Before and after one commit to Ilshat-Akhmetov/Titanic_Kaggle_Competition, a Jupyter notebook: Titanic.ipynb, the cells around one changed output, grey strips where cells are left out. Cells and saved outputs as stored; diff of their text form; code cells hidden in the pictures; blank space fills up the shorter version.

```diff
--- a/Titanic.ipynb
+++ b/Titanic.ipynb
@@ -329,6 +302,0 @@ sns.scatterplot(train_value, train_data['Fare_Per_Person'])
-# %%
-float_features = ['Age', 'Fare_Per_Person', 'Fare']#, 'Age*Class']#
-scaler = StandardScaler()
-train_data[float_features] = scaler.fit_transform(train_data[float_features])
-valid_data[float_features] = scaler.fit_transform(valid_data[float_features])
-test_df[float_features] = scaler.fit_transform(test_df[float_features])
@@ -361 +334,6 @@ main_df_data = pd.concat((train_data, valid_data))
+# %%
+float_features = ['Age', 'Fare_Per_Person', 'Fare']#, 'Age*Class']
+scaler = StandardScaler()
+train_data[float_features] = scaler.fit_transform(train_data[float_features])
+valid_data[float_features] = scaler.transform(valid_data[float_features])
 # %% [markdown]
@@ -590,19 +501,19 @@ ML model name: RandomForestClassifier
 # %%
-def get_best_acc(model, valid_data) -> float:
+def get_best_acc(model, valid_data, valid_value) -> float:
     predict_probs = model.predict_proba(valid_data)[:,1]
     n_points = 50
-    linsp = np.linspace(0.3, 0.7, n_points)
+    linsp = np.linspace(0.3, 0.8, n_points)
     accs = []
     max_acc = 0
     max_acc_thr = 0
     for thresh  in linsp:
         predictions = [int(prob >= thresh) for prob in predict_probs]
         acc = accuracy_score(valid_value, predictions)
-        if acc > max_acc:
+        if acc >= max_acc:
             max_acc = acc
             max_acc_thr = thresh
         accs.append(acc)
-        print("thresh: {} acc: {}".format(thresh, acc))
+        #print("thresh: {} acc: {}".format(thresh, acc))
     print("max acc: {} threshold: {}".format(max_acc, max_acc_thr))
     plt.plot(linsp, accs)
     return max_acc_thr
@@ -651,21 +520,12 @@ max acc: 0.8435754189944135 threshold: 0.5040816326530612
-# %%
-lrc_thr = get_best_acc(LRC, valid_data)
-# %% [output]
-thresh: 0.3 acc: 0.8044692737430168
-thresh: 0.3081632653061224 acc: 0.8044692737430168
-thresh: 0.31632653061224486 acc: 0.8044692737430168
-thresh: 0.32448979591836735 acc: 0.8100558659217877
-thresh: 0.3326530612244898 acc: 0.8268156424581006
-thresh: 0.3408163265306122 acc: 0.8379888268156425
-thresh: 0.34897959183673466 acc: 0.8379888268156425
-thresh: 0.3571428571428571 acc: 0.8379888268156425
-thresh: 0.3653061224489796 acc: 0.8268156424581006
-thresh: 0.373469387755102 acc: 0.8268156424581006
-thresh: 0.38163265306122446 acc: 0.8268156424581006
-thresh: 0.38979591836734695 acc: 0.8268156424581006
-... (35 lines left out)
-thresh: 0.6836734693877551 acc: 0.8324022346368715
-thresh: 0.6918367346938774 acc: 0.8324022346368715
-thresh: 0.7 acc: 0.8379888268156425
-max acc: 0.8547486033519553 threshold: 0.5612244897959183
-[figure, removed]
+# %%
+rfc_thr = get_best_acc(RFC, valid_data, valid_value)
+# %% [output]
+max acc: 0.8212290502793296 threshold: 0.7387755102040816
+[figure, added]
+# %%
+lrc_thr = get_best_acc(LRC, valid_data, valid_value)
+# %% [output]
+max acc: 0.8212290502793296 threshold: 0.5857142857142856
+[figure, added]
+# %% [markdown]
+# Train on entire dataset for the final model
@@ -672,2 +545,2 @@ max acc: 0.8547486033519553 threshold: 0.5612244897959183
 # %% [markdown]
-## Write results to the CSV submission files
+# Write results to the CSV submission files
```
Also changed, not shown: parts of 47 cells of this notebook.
···
• **INSTRUCTIONS TO FOLLOW**
Search the records for the word "model". Copy each line where it appears.

• **EXERCISE SOLUTION**
@@ -590,19 +501,19 @@ ML model name: RandomForestClassifier
-def get_best_acc(model, valid_data) -> float:
+def get_best_acc(model, valid_data, valid_value) -> float:
     predict_probs = model.predict_proba(valid_data)[:,1]
+# Train on entire dataset for the final model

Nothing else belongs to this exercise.